### Excerpted data
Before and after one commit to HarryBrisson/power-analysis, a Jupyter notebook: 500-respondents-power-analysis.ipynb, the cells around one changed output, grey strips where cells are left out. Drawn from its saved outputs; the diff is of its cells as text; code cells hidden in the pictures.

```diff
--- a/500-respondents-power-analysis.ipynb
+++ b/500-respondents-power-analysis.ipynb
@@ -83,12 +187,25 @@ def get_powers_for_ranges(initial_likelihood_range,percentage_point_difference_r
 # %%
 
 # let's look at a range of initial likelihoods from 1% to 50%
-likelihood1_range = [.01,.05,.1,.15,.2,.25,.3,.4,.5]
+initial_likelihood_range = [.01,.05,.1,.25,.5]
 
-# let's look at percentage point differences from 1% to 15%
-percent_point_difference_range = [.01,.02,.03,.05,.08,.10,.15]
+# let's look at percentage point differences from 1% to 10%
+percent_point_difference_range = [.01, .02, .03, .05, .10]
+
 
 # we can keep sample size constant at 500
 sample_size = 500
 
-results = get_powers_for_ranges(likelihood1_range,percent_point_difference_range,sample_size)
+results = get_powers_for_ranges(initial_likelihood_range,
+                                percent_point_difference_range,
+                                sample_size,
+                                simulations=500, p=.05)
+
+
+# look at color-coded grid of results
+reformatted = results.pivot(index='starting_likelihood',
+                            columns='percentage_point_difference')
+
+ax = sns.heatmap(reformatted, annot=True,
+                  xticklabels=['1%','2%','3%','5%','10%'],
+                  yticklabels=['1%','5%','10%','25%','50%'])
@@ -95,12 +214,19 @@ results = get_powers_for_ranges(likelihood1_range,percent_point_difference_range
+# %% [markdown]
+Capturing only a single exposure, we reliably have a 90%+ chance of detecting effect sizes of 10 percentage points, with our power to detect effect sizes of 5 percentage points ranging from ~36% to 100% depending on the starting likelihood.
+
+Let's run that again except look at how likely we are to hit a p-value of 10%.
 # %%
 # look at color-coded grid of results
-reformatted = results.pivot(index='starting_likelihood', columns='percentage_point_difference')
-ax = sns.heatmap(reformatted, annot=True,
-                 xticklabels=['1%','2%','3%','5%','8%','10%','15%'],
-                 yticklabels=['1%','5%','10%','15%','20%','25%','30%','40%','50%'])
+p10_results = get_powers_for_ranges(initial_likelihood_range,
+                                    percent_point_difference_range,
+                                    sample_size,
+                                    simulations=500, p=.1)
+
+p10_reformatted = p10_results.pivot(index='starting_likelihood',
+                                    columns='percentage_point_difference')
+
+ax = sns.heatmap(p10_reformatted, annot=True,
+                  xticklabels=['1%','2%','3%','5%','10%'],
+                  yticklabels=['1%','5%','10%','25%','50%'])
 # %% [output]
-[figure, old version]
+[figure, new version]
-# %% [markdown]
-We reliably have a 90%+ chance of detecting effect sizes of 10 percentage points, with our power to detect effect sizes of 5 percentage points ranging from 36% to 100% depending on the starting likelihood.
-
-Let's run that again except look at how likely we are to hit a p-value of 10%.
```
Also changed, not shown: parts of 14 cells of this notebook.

### Assigned task
Output the listing exactly.

### Finished exercise
Before and after one commit to HarryBrisson/power-analysis, a Jupyter notebook: 500-respondents-power-analysis.ipynb, the cells around one changed output, grey strips where cells are left out. Drawn from its saved outputs; the diff is of its cells as text; code cells hidden in the pictures.

```diff
--- a/500-respondents-power-analysis.ipynb
+++ b/500-respondents-power-analysis.ipynb
@@ -83,12 +187,25 @@ def get_powers_for_ranges(initial_likelihood_range,percentage_point_difference_r
 # %%
 
 # let's look at a range of initial likelihoods from 1% to 50%
-likelihood1_range = [.01,.05,.1,.15,.2,.25,.3,.4,.5]
+initial_likelihood_range = [.01,.05,.1,.25,.5]
 
-# let's look at percentage point differences from 1% to 15%
-percent_point_difference_range = [.01,.02,.03,.05,.08,.10,.15]
+# let's look at percentage point differences from 1% to 10%
+percent_point_difference_range = [.01, .02, .03, .05, .10]
+
 
 # we can keep sample size constant at 500
 sample_size = 500
 
-results = get_powers_for_ranges(likelihood1_range,percent_point_difference_range,sample_size)
+results = get_powers_for_ranges(initial_likelihood_range,
+                                percent_point_difference_range,
+                                sample_size,
+                                simulations=500, p=.05)
+
+
+# look at color-coded grid of results
+reformatted = results.pivot(index='starting_likelihood',
+                            columns='percentage_point_difference')
+
+ax = sns.heatmap(reformatted, annot=True,
+                  xticklabels=['1%','2%','3%','5%','10%'],
+                  yticklabels=['1%','5%','10%','25%','50%'])
@@ -95,12 +214,19 @@ results = get_powers_for_ranges(likelihood1_range,percent_point_difference_range
+# %% [markdown]
+Capturing only a single exposure, we reliably have a 90%+ chance of detecting effect sizes of 10 percentage points, with our power to detect effect sizes of 5 percentage points ranging from ~36% to 100% depending on the starting likelihood.
+
+Let's run that again except look at how likely we are to hit a p-value of 10%.
 # %%
 # look at color-coded grid of results
-reformatted = results.pivot(index='starting_likelihood', columns='percentage_point_difference')
-ax = sns.heatmap(reformatted, annot=True,
-                 xticklabels=['1%','2%','3%','5%','8%','10%','15%'],
-                 yticklabels=['1%','5%','10%','15%','20%','25%','30%','40%','50%'])
+p10_results = get_powers_for_ranges(initial_likelihood_range,
+                                    percent_point_difference_range,
+                                    sample_size,
+                                    simulations=500, p=.1)
+
+p10_reformatted = p10_results.pivot(index='starting_likelihood',
+                                    columns='percentage_point_difference')
+
+ax = sns.heatmap(p10_reformatted, annot=True,
+                  xticklabels=['1%','2%','3%','5%','10%'],
+                  yticklabels=['1%','5%','10%','25%','50%'])
 # %% [output]
-[figure, old version]
+[figure, new version]
-# %% [markdown]
-We reliably have a 90%+ chance of detecting effect sizes of 10 percentage points, with our power to detect effect sizes of 5 percentage points ranging from 36% to 100% depending on the starting likelihood.
-
-Let's run that again except look at how likely we are to hit a p-value of 10%.
```
Also changed, not shown: parts of 14 cells of this notebook.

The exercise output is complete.